Modification records:

************

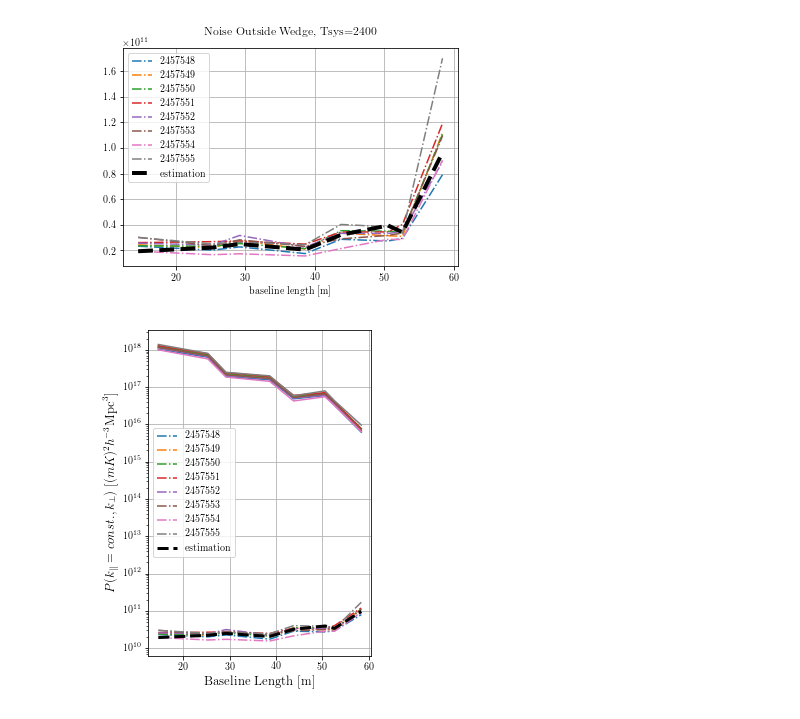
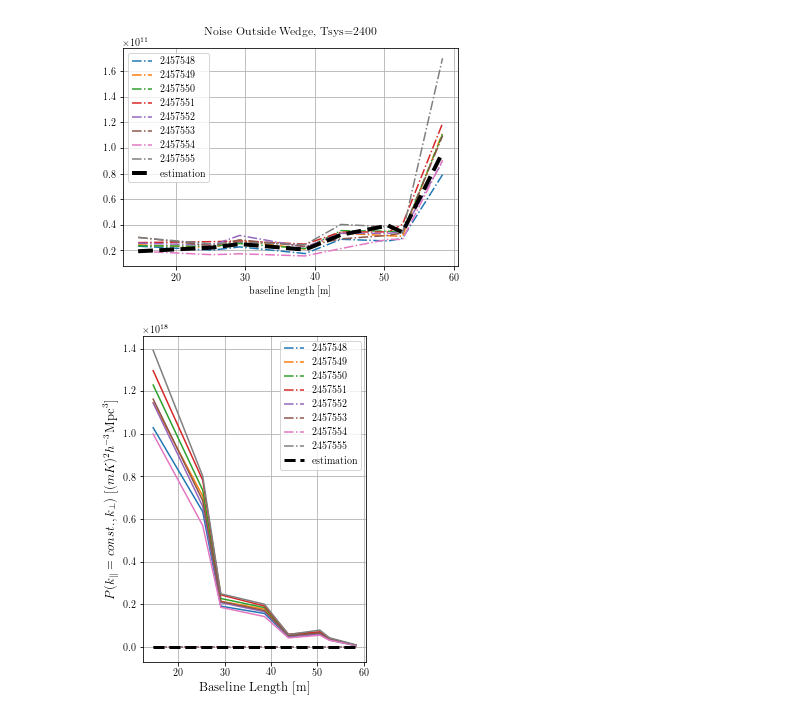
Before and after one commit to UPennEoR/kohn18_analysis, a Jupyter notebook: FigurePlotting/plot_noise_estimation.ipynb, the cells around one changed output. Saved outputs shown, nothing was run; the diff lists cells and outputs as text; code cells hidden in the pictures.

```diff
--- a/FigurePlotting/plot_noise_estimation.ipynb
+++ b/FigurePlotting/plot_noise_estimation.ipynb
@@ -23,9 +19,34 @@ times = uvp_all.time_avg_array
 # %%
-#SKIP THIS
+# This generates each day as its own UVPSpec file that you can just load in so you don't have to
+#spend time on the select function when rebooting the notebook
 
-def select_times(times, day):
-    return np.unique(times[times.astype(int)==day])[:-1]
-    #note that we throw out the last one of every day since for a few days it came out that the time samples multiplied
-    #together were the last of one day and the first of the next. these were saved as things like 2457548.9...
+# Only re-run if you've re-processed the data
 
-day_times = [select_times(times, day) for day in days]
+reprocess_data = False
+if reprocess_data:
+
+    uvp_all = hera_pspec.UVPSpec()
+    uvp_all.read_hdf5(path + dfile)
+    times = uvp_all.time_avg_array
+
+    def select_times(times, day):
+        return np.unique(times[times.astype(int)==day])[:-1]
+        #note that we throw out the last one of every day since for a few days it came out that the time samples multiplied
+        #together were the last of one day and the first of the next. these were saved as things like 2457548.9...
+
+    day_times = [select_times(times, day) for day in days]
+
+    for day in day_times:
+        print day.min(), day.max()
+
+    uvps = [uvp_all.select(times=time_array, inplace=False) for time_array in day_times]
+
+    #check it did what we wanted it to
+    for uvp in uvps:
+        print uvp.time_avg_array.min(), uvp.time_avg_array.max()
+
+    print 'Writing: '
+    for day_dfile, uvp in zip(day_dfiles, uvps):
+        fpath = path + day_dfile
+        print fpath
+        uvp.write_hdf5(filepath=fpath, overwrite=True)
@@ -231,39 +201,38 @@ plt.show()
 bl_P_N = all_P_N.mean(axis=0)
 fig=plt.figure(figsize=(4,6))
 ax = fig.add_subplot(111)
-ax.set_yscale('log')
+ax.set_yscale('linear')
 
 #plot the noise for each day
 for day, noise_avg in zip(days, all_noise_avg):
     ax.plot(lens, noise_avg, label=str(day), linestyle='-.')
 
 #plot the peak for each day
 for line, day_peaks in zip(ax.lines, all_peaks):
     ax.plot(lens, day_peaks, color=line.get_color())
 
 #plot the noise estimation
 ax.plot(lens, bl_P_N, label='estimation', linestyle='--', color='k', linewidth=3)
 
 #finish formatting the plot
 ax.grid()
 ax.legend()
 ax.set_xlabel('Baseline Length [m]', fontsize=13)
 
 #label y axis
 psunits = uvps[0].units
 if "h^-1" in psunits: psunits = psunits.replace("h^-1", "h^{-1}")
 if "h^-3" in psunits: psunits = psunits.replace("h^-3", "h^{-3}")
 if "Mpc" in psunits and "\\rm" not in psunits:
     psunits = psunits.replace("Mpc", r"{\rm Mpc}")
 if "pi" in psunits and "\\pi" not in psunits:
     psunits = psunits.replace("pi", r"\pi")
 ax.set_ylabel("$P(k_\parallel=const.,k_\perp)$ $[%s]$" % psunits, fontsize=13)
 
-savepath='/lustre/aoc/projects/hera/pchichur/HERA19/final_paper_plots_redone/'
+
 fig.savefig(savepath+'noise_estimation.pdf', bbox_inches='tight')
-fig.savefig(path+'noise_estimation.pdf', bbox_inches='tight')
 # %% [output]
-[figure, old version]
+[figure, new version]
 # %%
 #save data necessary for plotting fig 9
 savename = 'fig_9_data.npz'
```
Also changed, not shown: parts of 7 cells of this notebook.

************

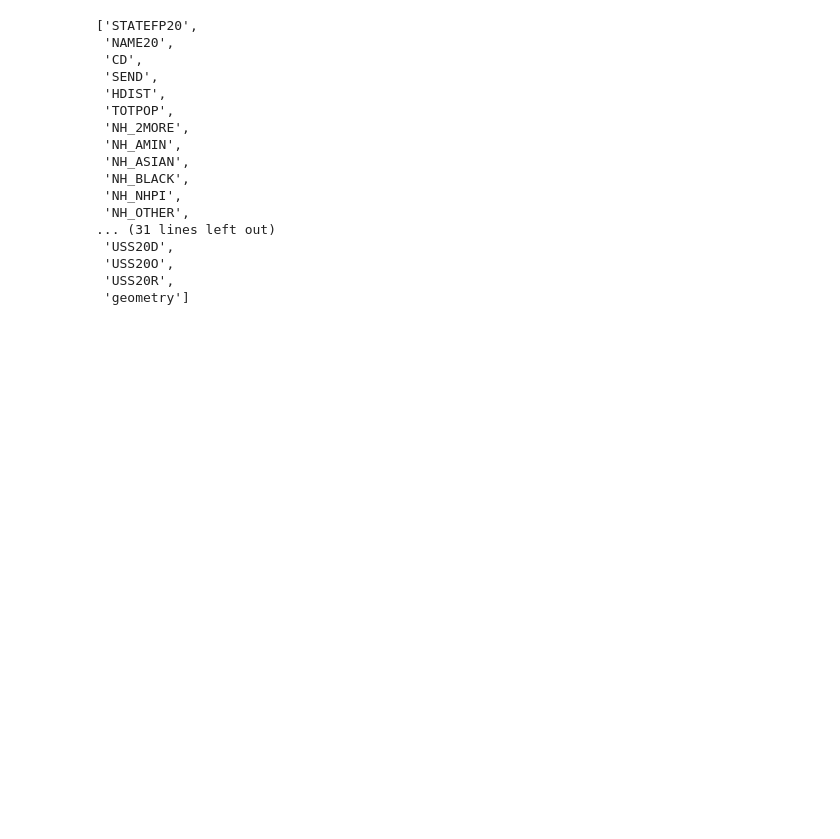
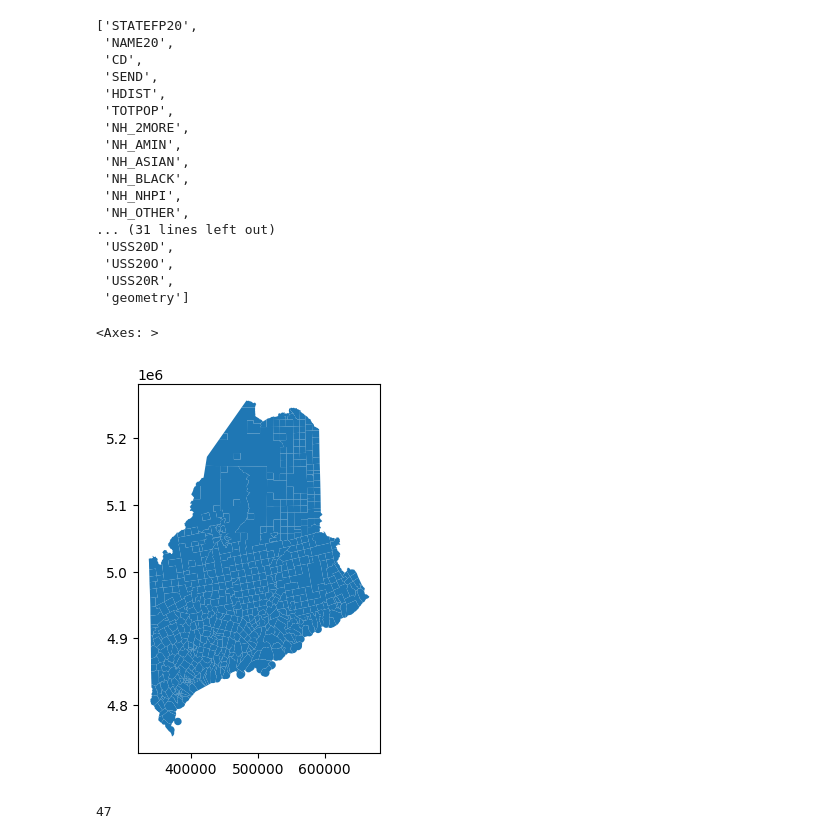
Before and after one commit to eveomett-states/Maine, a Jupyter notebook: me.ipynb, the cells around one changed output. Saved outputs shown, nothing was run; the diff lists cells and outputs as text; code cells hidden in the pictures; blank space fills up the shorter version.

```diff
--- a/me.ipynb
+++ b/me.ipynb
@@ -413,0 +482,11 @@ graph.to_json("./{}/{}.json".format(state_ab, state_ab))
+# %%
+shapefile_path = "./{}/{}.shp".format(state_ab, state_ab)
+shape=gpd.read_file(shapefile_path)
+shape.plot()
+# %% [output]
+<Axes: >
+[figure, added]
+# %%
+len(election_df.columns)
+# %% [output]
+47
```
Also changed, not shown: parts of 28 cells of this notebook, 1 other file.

************

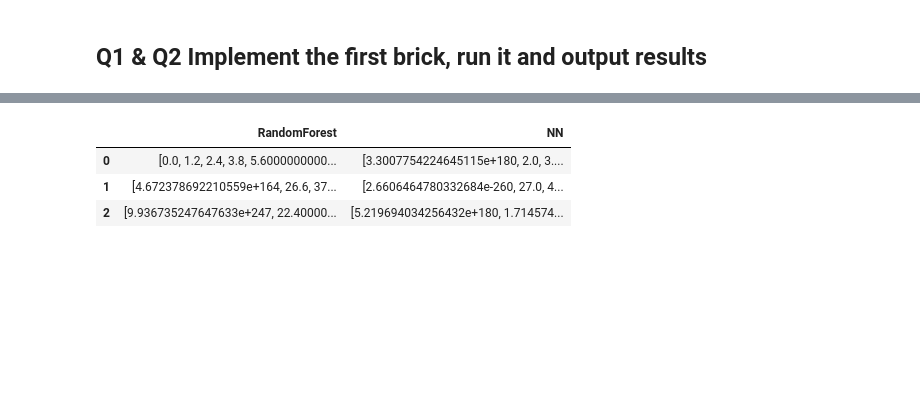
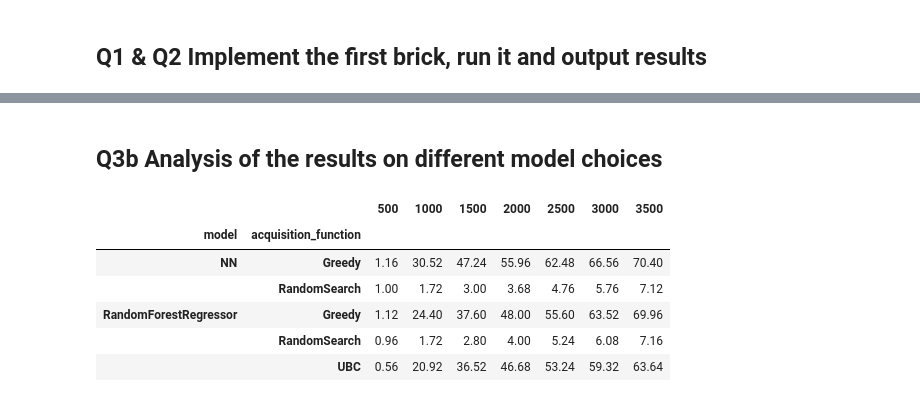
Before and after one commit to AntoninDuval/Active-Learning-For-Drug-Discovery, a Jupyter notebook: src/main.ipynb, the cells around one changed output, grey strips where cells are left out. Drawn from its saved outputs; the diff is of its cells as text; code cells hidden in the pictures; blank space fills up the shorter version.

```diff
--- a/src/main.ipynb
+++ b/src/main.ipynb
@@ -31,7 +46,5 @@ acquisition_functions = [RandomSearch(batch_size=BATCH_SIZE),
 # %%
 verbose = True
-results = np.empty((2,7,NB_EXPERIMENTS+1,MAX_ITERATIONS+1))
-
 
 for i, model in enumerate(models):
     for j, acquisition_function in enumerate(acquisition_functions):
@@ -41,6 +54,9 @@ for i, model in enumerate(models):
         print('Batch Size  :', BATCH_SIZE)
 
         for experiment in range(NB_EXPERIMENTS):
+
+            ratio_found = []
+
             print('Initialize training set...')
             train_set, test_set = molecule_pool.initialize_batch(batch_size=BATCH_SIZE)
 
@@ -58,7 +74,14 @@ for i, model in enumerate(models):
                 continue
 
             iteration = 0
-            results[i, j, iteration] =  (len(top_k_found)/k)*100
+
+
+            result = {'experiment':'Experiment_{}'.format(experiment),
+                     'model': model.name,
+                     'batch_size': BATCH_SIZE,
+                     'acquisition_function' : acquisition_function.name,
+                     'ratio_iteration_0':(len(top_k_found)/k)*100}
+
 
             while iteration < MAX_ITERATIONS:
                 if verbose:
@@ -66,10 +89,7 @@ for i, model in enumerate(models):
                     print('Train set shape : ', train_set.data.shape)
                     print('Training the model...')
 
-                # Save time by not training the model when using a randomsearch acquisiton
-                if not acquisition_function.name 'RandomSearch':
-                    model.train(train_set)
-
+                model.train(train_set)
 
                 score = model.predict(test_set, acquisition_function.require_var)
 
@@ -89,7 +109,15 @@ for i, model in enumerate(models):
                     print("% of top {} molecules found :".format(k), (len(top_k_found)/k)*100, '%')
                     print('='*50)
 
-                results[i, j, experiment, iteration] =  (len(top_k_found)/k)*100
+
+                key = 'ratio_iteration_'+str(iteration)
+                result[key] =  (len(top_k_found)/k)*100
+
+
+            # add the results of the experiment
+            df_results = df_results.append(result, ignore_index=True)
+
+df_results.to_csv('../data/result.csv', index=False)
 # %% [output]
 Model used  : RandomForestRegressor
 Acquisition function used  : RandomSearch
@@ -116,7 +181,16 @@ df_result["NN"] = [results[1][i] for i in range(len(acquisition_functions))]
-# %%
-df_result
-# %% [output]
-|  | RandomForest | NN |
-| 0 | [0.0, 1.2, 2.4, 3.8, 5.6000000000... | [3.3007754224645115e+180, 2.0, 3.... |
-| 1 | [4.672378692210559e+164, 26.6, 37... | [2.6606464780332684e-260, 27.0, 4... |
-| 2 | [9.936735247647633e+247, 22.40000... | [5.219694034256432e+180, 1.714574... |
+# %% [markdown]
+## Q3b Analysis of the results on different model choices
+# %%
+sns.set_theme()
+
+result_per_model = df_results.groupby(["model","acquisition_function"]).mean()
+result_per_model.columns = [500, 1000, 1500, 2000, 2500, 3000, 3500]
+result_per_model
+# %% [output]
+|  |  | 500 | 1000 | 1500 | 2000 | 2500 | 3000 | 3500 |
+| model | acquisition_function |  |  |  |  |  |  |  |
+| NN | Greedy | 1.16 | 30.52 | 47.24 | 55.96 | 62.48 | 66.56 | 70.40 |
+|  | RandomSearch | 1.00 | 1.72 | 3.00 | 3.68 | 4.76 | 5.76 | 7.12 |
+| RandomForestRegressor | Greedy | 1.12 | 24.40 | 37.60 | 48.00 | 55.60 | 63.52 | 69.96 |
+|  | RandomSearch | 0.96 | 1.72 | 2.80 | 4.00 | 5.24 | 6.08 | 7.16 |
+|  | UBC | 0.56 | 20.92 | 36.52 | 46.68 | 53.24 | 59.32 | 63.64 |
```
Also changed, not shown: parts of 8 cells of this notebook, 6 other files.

************

Task instructions: Give only the number of lines in the data that hold the word "columns".

Answer for this exercise: 2